• _Instructions for the task_:
All of the data should be reproduced word for word, though its pictures must be omitted.

Data excerpts Block Start

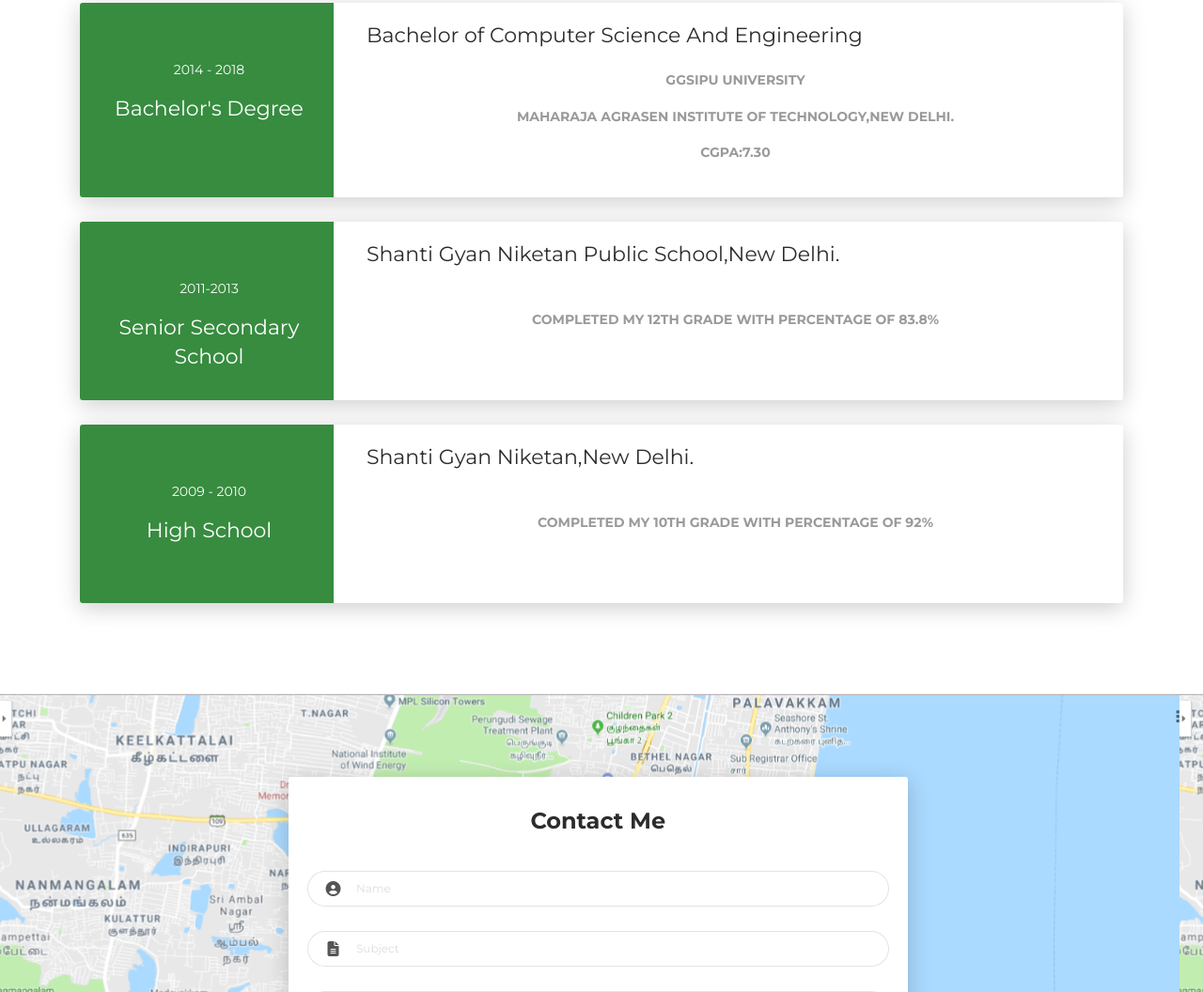
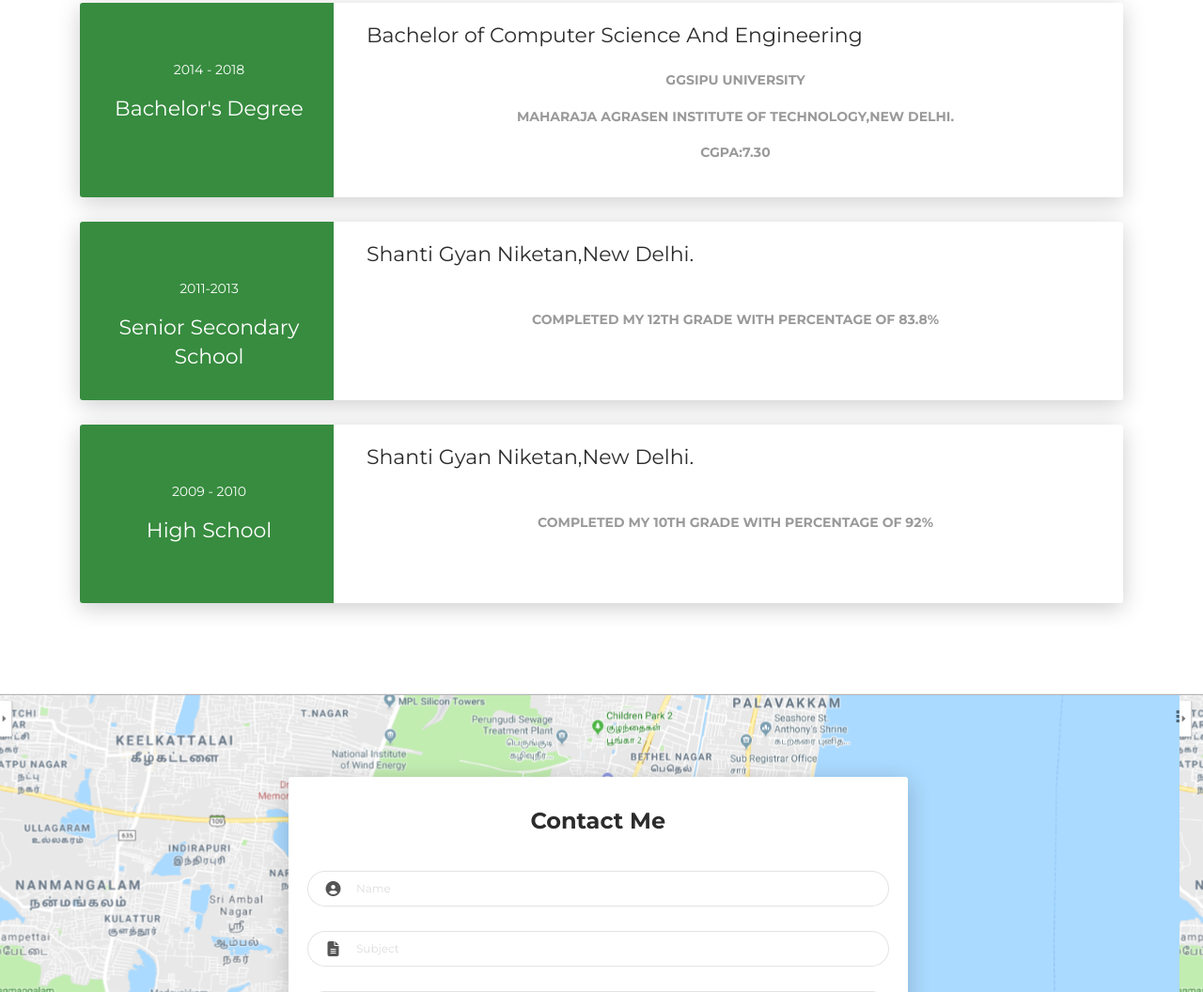
Before and after one commit to ashishparjapati0187/ashishparjapati0187.github.io, a plain HTML site: page index.html in a window 1280 px wide. Shown: the part 3409-4465 px from the top of the page at 94% size. Drawn offline with Linux system fonts and the light colour scheme.

Commit message:
after changing

```diff
--- a/index.html
+++ b/index.html
@@ -344,7 +344,7 @@
         </div>
         <div class="col-md-9" data-aos="fade-left" data-aos-offset="50" data-aos-duration="500">
           <div class="card-body">
-            <div class="h5">Bachelor of Computer Science And Engineering</div>
+            <div class="h5">      Bachelor of Computer Science And Engineering</div>
 			<br>
 			<p class="category">GGSIPU University</p>
             <p class="category">Maharaja Agrasen Institute Of Technology,New Delhi.</p>
@@ -358,12 +358,12 @@
         <div class="col-md-3 bg-primary" data-aos="fade-right" data-aos-offset="50" data-aos-duration="500">
           <div class="card-body cc-education-header">
             <p>2011-2013</p>
-            <div class="h5">Senior Secondary School</div>
+            <div class="h5">    Senior Secondary School</div>
           </div>
         </div>
         <div class="col-md-9" data-aos="fade-left" data-aos-offset="50" data-aos-duration="500">
           <div class="card-body">
-            <div class="h5">Shanti Gyan Niketan Public School,New Delhi.</div>
+            <div class="h5">Shanti Gyan Niketan,New Delhi.</div>
 			<br>
 			<br>
             <p class="category">Completed my 12th Grade with percentage of 83.8%</p>
```
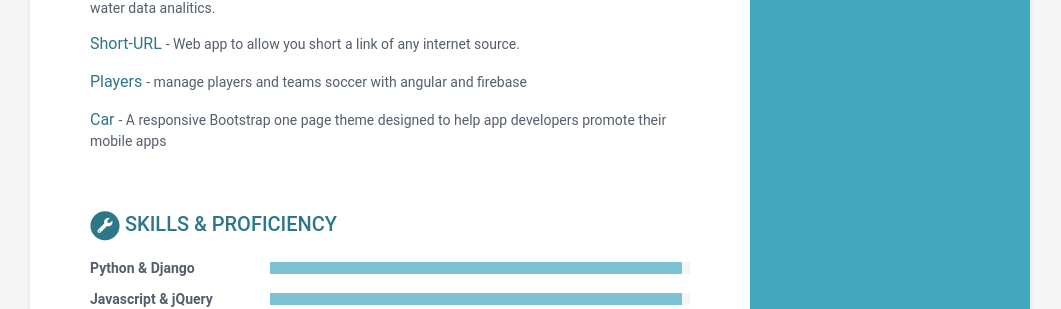
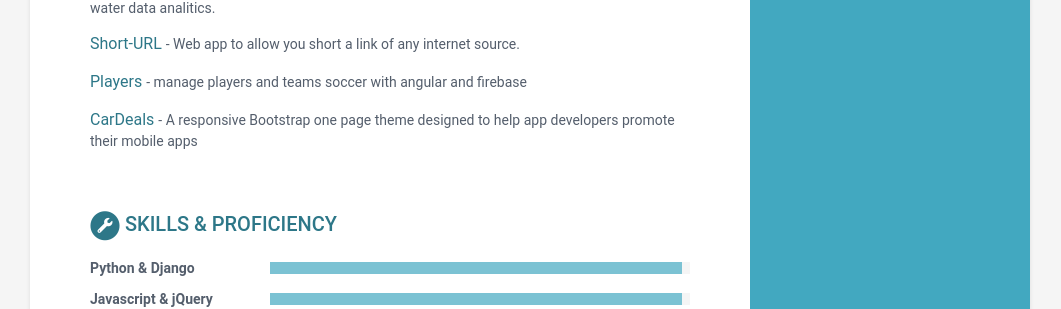
Before and after one commit to elcordova/caring-europa-fe48a, a Jekyll site: the page built from index.html, in a window 1280 px wide. Shown: the part 1295-1604 px from the top of the page, without its empty margins (110-1171 px from the left). Built offline with Jekyll 4.4.1, drawn with Linux system fonts in a browser that asks for light colours.

Commit message:
data.yml: changed

```diff
--- a/_data/data.yml
+++ b/_data/data.yml
@@ -99,7 +99,7 @@ projects:
       link: 'https://players.elcordova.dev/'
       tagline: >-
         manage players and teams soccer with angular and firebase
-    - title: Car
+    - title: CarDeals
       link: '#'
       tagline: >-
         A responsive Bootstrap one page theme designed to help app developers
```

Data excerpts Block End

• _Task answer_:
Before and after one commit to ashishparjapati0187/ashishparjapati0187.github.io, a plain HTML site: page index.html in a window 1280 px wide. Shown: the part 3409-4465 px from the top of the page at 94% size. Drawn offline with Linux system fonts and the light colour scheme.

Commit message:
after changing

```diff
--- a/index.html
+++ b/index.html
@@ -344,7 +344,7 @@
         </div>
         <div class="col-md-9" data-aos="fade-left" data-aos-offset="50" data-aos-duration="500">
           <div class="card-body">
-            <div class="h5">Bachelor of Computer Science And Engineering</div>
+            <div class="h5">      Bachelor of Computer Science And Engineering</div>
 			<br>
 			<p class="category">GGSIPU University</p>
             <p class="category">Maharaja Agrasen Institute Of Technology,New Delhi.</p>
@@ -358,12 +358,12 @@
         <div class="col-md-3 bg-primary" data-aos="fade-right" data-aos-offset="50" data-aos-duration="500">
           <div class="card-body cc-education-header">
             <p>2011-2013</p>
-            <div class="h5">Senior Secondary School</div>
+            <div class="h5">    Senior Secondary School</div>
           </div>
         </div>
         <div class="col-md-9" data-aos="fade-left" data-aos-offset="50" data-aos-duration="500">
           <div class="card-body">
-            <div class="h5">Shanti Gyan Niketan Public School,New Delhi.</div>
+            <div class="h5">Shanti Gyan Niketan,New Delhi.</div>
 			<br>
 			<br>
             <p class="category">Completed my 12th Grade with percentage of 83.8%</p>
```
Before and after one commit to elcordova/caring-europa-fe48a, a Jekyll site: the page built from index.html, in a window 1280 px wide. Shown: the part 1295-1604 px from the top of the page, without its empty margins (110-1171 px from the left). Built offline with Jekyll 4.4.1, drawn with Linux system fonts in a browser that asks for light colours.

Commit message:
data.yml: changed

```diff
--- a/_data/data.yml
+++ b/_data/data.yml
@@ -99,7 +99,7 @@ projects:
       link: 'https://players.elcordova.dev/'
       tagline: >-
         manage players and teams soccer with angular and firebase
-    - title: Car
+    - title: CarDeals
       link: '#'
       tagline: >-
         A responsive Bootstrap one page theme designed to help app developers
```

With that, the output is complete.